“My time with these organisations gave me concrete, practical experience of working with extreme poor people. I was out there in the field, coming in contact with these people,” says Owasim Akram.

Followed 72 extreme poor households

While tracking the aid efforts, his job was to lead the research within the development programmes.

One of his projects involved following, for a period of five years, 72 households in Bangladesh living in extreme poverty. The research focused on identifying the cause of these families’ poverty, but also on what could be done to pull them out of it.

“We provided them with a small amount of money, or other small assets, for them to make a livelihood. We then returned once a year to see if, and if so how, their situation had changed.”

In EU’s aid programme in Bangladesh, Owasim Akram had a strategic role – he managed a portfolio with a budget of EUR 200 million.

“I worked there for 3.5 years and my primary focus was food security and resilience for extreme poor people in rural areas.”

Newbreed the next step

But it was time to take the next step. Owasim Akram wanted to return to more traditional academic research, while incorporating the practical knowledge that he had gained from his work in the development sector.

As a result, he is now one of 16 doctoral students within Newbreed (LÄNK), which is part of Örebro University’s strategic initiative for interdisciplinary research on ageing. Owasim Akram will focus on research on poverty among the ageing population in developing countries.

“There are two groups that are more vulnerable to poverty than others – women and the ageing population.
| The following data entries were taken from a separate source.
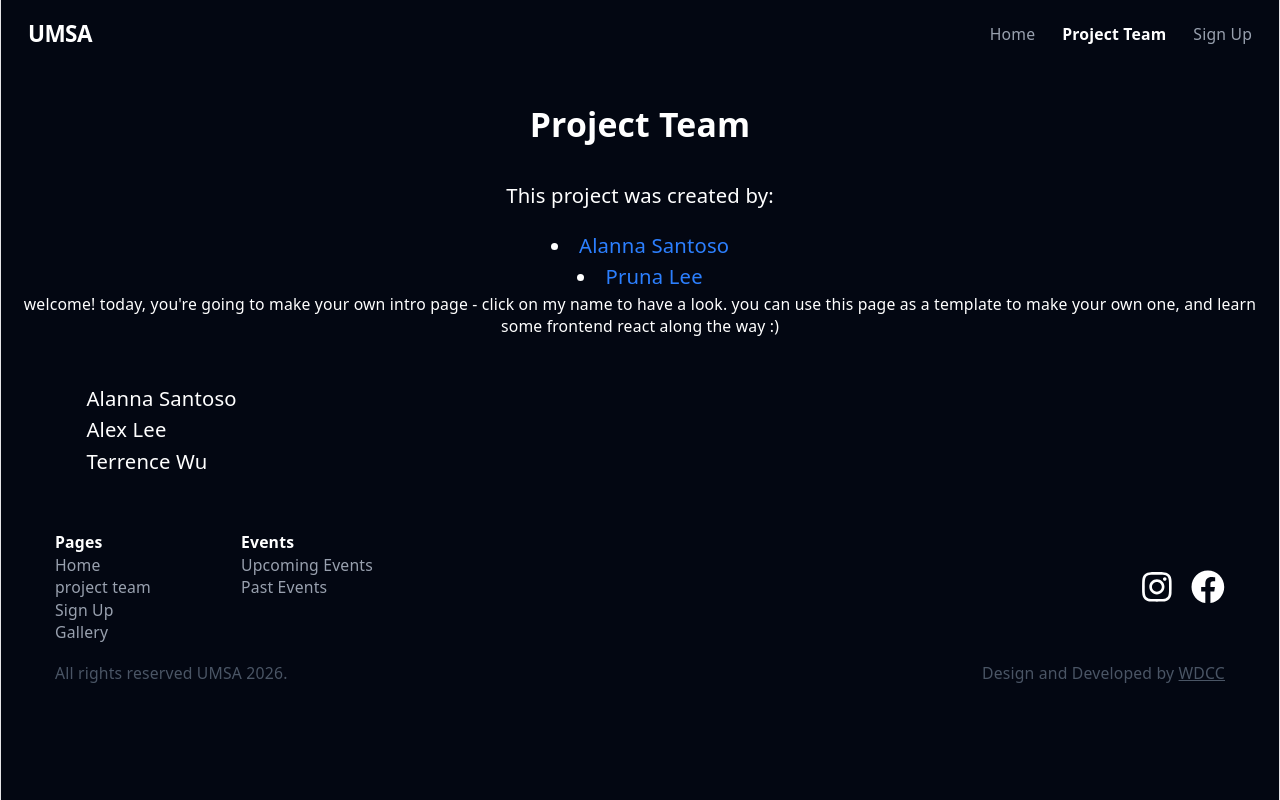
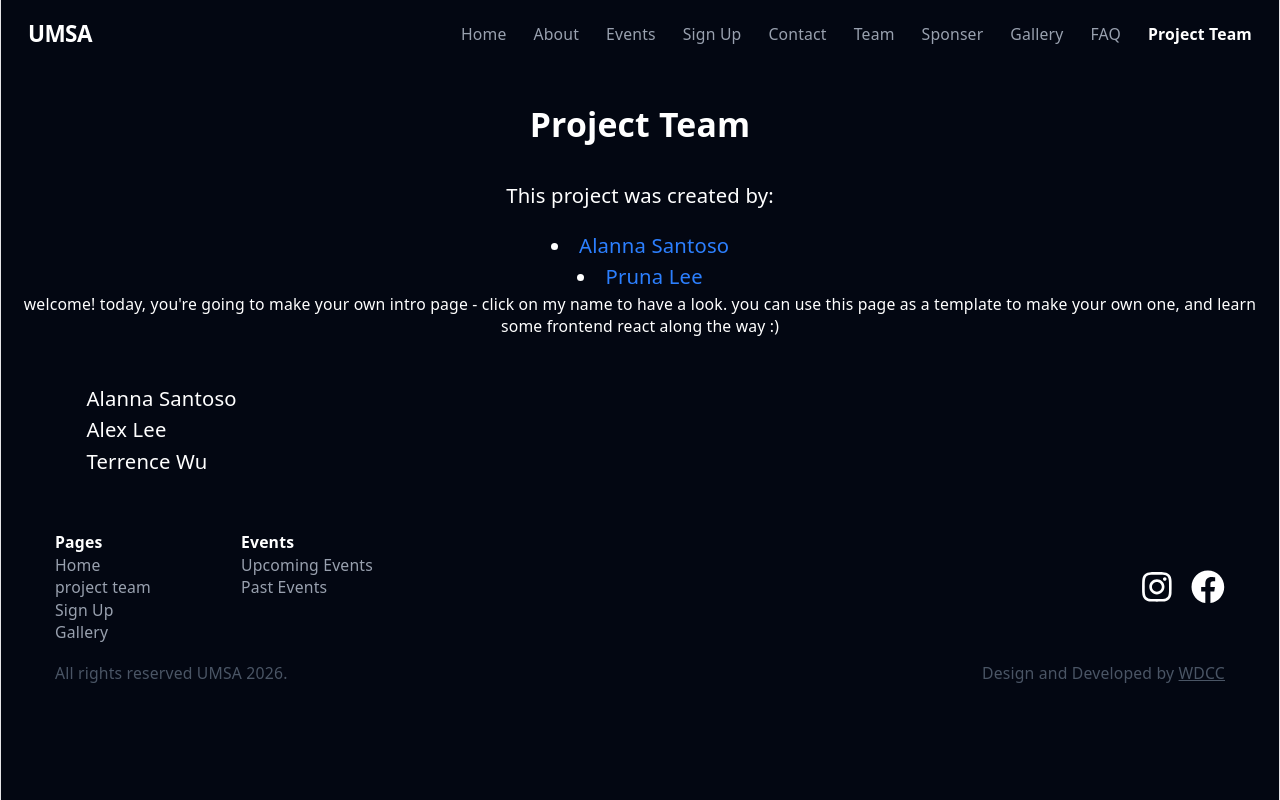
Before and after one commit to UoaWDCC/umsa, a React (Vite) app in the folder client/: page /project-team in a window 1280 px wide. Built offline with nearby package versions, Linux system fonts and the light colour scheme.

Commit message:
feat: added links for desktop and mobile

```diff
--- a/client/src/components/Navbar.tsx
+++ b/client/src/components/Navbar.tsx
@@ -27,8 +27,15 @@ export default function Navbar() {
       {/* shows on desktop screens (hidden at first) */}
       <div className="hidden md:flex gap-6 text-sm">
         <NavLink to="/" end className={linkClass}>Home</NavLink>
+        <NavLink to="/About" className={linkClass}> About </NavLink>
+        <NavLink to="/Events" className={linkClass}> Events</NavLink>
+        <NavLink to="/sign-up" className={linkClass}>Sign Up</NavLink>
+        <NavLink to="/Contact" className={linkClass}>Contact</NavLink>
+        <NavLink to= "/Team" className={linkClass}> Team </NavLink>
+        <NavLink to="/Sponsors" className={linkClass}> Sponser </NavLink>
+        <NavLink to="/Gallery" className={linkClass}>Gallery</NavLink>
+        <NavLink to= "/faq" className={linkClass}> FAQ </NavLink>
         <NavLink to="/project-team" className={linkClass}>Project Team</NavLink>
-        <NavLink to="/sign-up" className={linkClass}>Sign Up</NavLink>
       </div>
 
 
@@ -54,12 +61,34 @@ export default function Navbar() {
               <NavLink to="/" end className={linkClass} onClick={() => setIsOpen(false)}>
                 Home
               </NavLink>
-              <NavLink to="/project-team" className={linkClass} onClick={() => setIsOpen(false)}>
-                Project Team
+              <NavLink to="/About" className={linkClass} onClick={() => setIsOpen(false)}>
+                About
+              </NavLink>
+              <NavLink to="/Events" className={linkClass} onClick={() => setIsOpen(false)}>
+                Events
               </NavLink>
               <NavLink to="/sign-up" className={linkClass} onClick={() => setIsOpen(false)}>
                 Sign Up
               </NavLink>
+               <NavLink to="/Contact" className={linkClass} onClick={() => setIsOpen(false)}>
+                Contact
+              </NavLink>
+                  <NavLink to="/Team" className={linkClass} onClick={() => setIsOpen(false)}>
+                Team
+              </NavLink>
+              <NavLink to="/Sponser" className={linkClass} onClick={() => setIsOpen(false)}>
+                Sponsers
+              </NavLink>
+              <NavLink to="/Gallery" className={linkClass} onClick={() => setIsOpen(false)}>
+                Gallery
+              </NavLink>
+              <NavLink to="/faq" className={linkClass} onClick={() => setIsOpen(false)}>
+                FAQ
+              </NavLink>
+              <NavLink to="/project-team" className={linkClass} onClick={() => setIsOpen(false)}>
+                Project Team
+              </NavLink>
+
             </div>
           </div>
 
```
In my research here at Örebro, I will focus on older people, but I will also include the gender perspective.”

Picture of University of Oxford.

Owasim Akram will spend at least three months as a visiting PhD student at University of Oxford.

To Oxford in the spring

According to Owasim Akram, there is no research on poverty in developing countries at Örebro University, which is one of the reasons why he will spend at least three months as a visiting PhD student at University of Oxford in the UK.

“The UK is world-leading when it comes to research on poverty in developing countries and Oxford is the most highly ranked university in the world, so I am very pleased that they accepted me. I will be based at the Oxford Institute of Population Ageing – one of the world’s most renowned institutes within ageing research,” says Owasim Akram.

While in Oxford, he is planning to finalise his second peer-reviewed article on ageing and poverty. It will account for the results of his study of the 72 households back in Bangladesh. Were these families able to rise out of poverty after receiving help and if so, what factors had an impact on this development? These are the types of questions that Owasim Akram will address.

Lack of research

“Oxford has shown interest in this work because it deals with practical experiences made in the field – a perspective which is generally lacking in ageing research. That will be one of my contributions to Oxford,” he says and continues:

“On the whole, there is hardly any research on poverty and ageing in developing countries. Almost all studies of this kind look at industrialised countries and in addition, they are conducted by researchers based there. I believe this will be a win-win experience for both Oxford and myself.”

Text: Mattias Frödén